Scan the data below for the string "light". Show every line where it turns up.

(Items from a dataset)
____

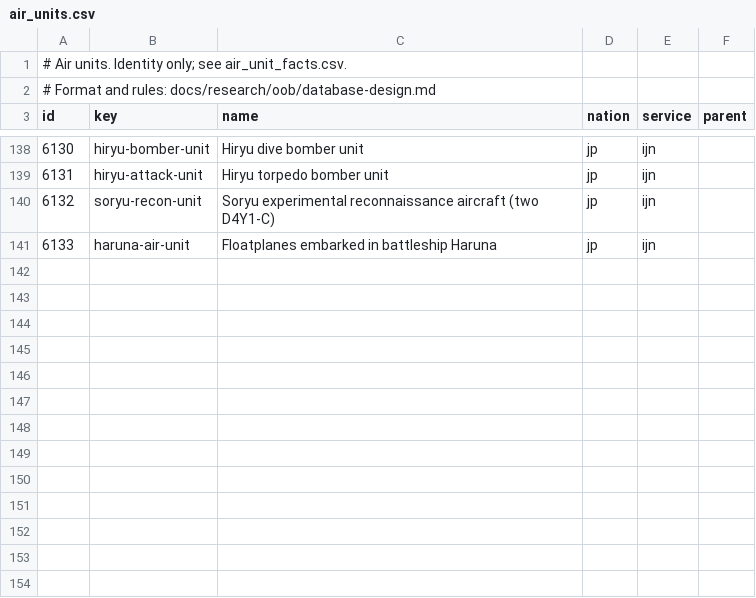
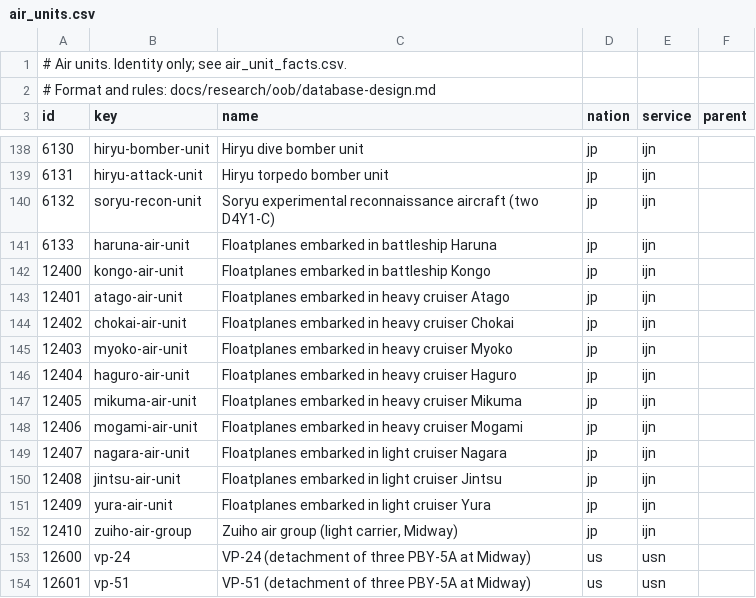
Before and after one commit to amitpeercoder/FlagPlot, a CSV file: data/oob/air_units.csv, drawn as a sheet; only a part is shown, gaps mark what is left out; the diff names each change by its address in the sheet, - before the commit and + after, or states it on an @@ line.

```diff
--- a/data/oob/air_units.csv
+++ b/data/oob/air_units.csv
+row 142: 12400 | kongo-air-unit | Floatplanes embarked in battleship Kongo | jp | ijn
+row 143: 12401 | atago-air-unit | Floatplanes embarked in heavy cruiser Atago | jp | ijn
+row 144: 12402 | chokai-air-unit | Floatplanes embarked in heavy cruiser Chokai | jp | ijn
+row 145: 12403 | myoko-air-unit | Floatplanes embarked in heavy cruiser Myoko | jp | ijn
+row 146: 12404 | haguro-air-unit | Floatplanes embarked in heavy cruiser Haguro | jp | ijn
+row 147: 12405 | mikuma-air-unit | Floatplanes embarked in heavy cruiser Mikuma | jp | ijn
+row 148: 12406 | mogami-air-unit | Floatplanes embarked in heavy cruiser Mogami | jp | ijn
+row 149: 12407 | nagara-air-unit | Floatplanes embarked in light cruiser Nagara | jp | ijn
+row 150: 12408 | jintsu-air-unit | Floatplanes embarked in light cruiser Jintsu | jp | ijn
+row 151: 12409 | yura-air-unit | Floatplanes embarked in light cruiser Yura | jp | ijn
+row 152: 12410 | zuiho-air-group | Zuiho air group (light carrier, Midway) | jp | ijn
+row 153: 12600 | vp-24 | VP-24 (detachment of three PBY-5A at Midway) | us | usn
+row 154: 12601 | vp-51 | VP-51 (detachment of three PBY-5A at Midway) | us | usn
```
Also changed, not shown: data/oob/engagement_forces.csv, data/oob/place_facts.csv, 13 other files.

____

— Reply —
+row 149: 12407 | nagara-air-unit | Floatplanes embarked in light cruiser Nagara | jp | ijn
+row 150: 12408 | jintsu-air-unit | Floatplanes embarked in light cruiser Jintsu | jp | ijn
+row 151: 12409 | yura-air-unit | Floatplanes embarked in light cruiser Yura | jp | ijn
+row 152: 12410 | zuiho-air-group | Zuiho air group (light carrier, Midway) | jp | ijn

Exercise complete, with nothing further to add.